The report gathers data about children living in secure children’s homes, youth justice settings, mental health wards and other residential placements, either for their own safety or the safety of others, and it seeks to identify whether these institutions are meeting their complex needs and whether different decisions could have been taken to prevent them from being locked away.
In addition, the report finds that more than 200 children who are locked away are ‘invisible’ in the system as they do not fit any of the categories for which there is published data.
Renuka Jeyarajah-Dent, Deputy CEO of Coram said:
Today’s report reveals an alarming safeguarding failure. It is unacceptable that over 200 children have been essentially “lost in the system” and placed in settings about which we have no information.
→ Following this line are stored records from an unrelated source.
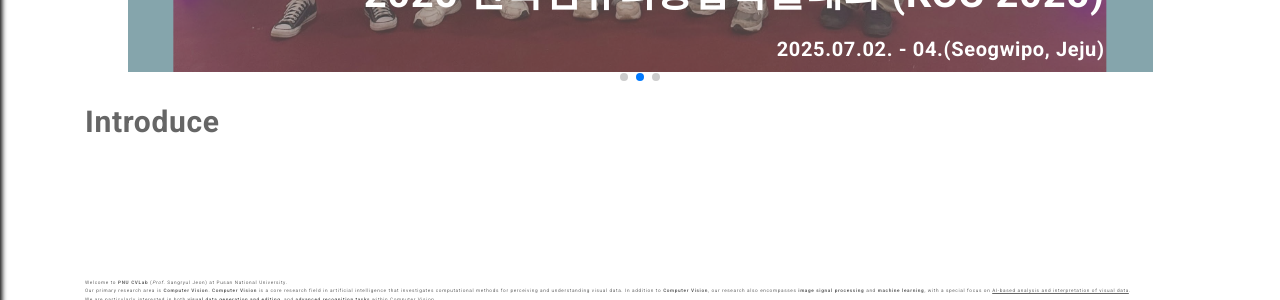
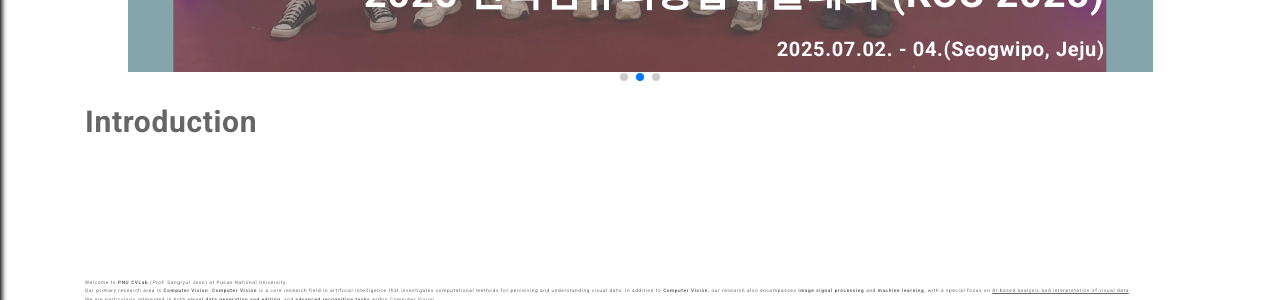
Before and after one commit to pnucvlab/pnucvlab.github.io, a Jekyll site: the page built from index.html, in a window 1280 px wide and 1313 px high. Shown: the part 732-1032 px from the top of the window. Built offline with Jekyll 4.4.1, drawn with Linux system fonts in a browser that asks for light colours; the list of posts is cut into pages by our own code.

Commit message:
Edit Home

```diff
--- a/index.html
+++ b/index.html
@@ -62,7 +62,7 @@ permalink: /
 </div>
 
 <div class="container">
-  <p class="home-title">Introduce</p>
+  <p class="home-title">Introduction</p>
     <div class="home-intro"></div>
     Welcome to <strong>PNU CVLab</strong> (<i>Prof.</i> Sangryul Jeon) at Pusan National University.<br>
     Our primary research area is <b>Computer Vision</b>. <b>Computer Vision</b> is a core research field in artificial intelligence
```
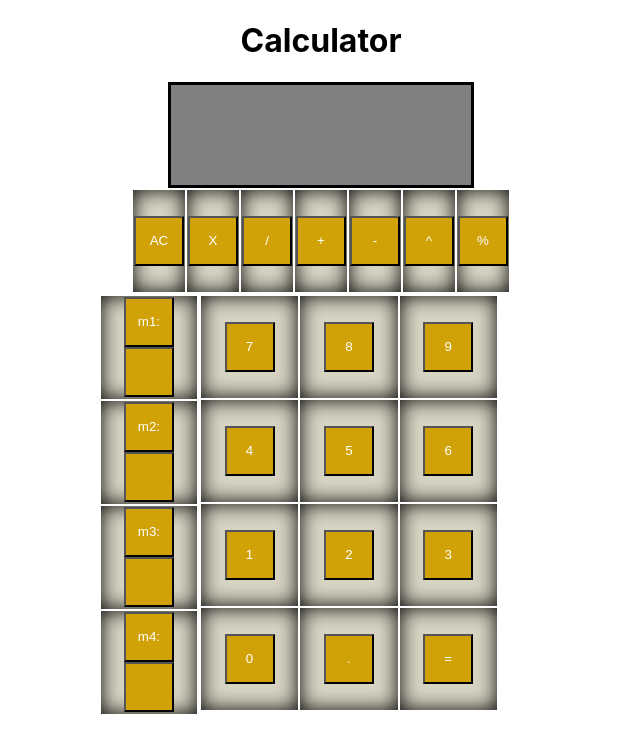
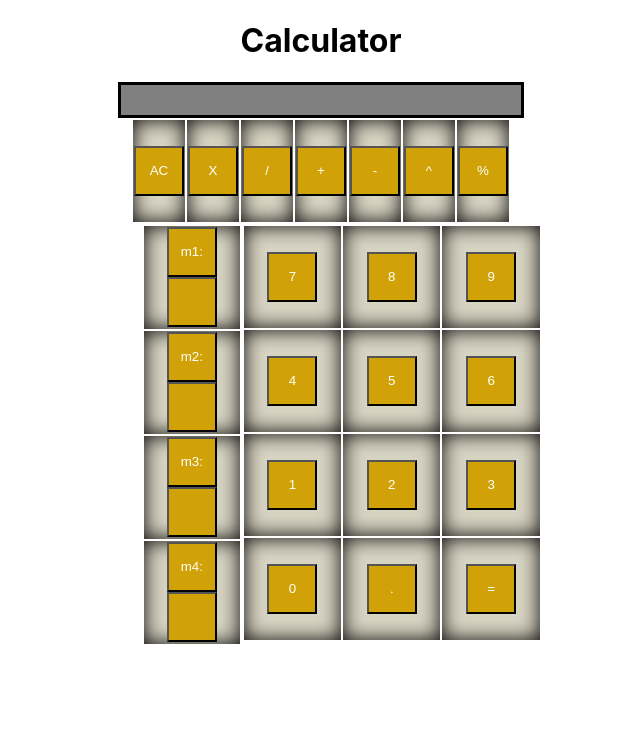
Before and after one commit to JayAk12345/calculatorreactapp, a React (Create React App) app: page / in a window 1280 px wide. Shown: the top 752 px of the page, without its empty margins (319-959 px from the left). Built offline with nearby package versions, Linux system fonts and the light colour scheme.

Commit message:
adds styling

```diff
--- a/src/App.css
+++ b/src/App.css
@@ -9,7 +9,7 @@ body {
   text-align: center;
   display: flex;
   flex-direction: row;
-  margin-left: 32.65%;
+  margin-left: 36%;
   margin-right: auto;
 }
 #memoryTable {
@@ -25,7 +25,7 @@ td {
   width: 100px;
   height: 100px;
   background-color: rgb(216, 212, 195);
-  box-shadow:  0px 0px 20px hsl(0, 0%, 0%) inset;
+  box-shadow: 0px 0px 20px hsl(0, 0%, 0%) inset;
 }
 .display {
   font-size: large;
@@ -34,8 +34,8 @@ td {
   margin-right: auto;
   margin-top: auto;
   border: solid black;
-  width: 300px;
-  height: 100px;
+  width: 400px;
+  height: 30px;
 }
 
 button {
```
We have no idea how long these children have spent in these institutions and no idea as to whether they are receiving interventions that best respond to their needs.
Coram supports the Children’s Commissioner’s call for local authorities to provide data on the number of children deprived of liberty in their area at any one time, the legal basis for that deprivation of liberty, and where those children are living. In order to do so, local authorities need to take urgent steps to gain a clearer picture of each child’s history within the system. Coram’s work to develop a data visualisation prototype, in collaboration with the Alan Turing Institute and Kent County Council, shows how twenty-first century data analysis techniques can be used to present a 3D picture of children’s pathways when they come into contact with social services.
The tool has the potential to keep track of how long children have been in the system and the interventions that have been made to date, providing insights on whether different decisions could have been taken to prevent these children being locked away. Only when we are armed with the right information will we be able to safeguard our most vulnerable children.”